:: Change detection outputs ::

◇ ◇ ◇ ◇

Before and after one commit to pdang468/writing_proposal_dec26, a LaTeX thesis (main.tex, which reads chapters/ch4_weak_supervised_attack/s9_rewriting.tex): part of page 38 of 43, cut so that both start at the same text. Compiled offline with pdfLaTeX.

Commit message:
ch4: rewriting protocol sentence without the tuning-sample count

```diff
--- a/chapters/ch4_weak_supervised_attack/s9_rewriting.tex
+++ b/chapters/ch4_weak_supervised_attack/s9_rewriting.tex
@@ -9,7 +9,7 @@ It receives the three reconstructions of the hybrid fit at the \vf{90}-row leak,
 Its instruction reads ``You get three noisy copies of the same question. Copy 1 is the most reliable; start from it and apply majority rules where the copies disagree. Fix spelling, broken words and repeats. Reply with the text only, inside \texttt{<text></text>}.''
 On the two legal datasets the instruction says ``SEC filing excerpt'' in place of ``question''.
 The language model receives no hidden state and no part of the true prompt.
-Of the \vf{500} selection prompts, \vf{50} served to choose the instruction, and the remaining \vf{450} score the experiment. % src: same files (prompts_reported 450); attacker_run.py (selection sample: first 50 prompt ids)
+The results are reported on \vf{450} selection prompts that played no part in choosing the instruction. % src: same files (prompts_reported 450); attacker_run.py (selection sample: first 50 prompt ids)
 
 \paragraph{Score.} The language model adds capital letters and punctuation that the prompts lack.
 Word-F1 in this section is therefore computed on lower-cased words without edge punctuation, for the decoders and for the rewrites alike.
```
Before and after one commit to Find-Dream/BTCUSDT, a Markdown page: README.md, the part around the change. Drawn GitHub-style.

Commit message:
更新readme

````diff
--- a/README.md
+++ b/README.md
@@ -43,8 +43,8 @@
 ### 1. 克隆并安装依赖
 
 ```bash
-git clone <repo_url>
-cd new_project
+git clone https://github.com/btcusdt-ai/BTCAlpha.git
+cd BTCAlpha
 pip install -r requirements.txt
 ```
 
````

◇ ◇ ◇ ◇

:: Exercise instructions ::
Count each line above where the string "after" occurs. Give the number only.

:: Exercise answer ::
2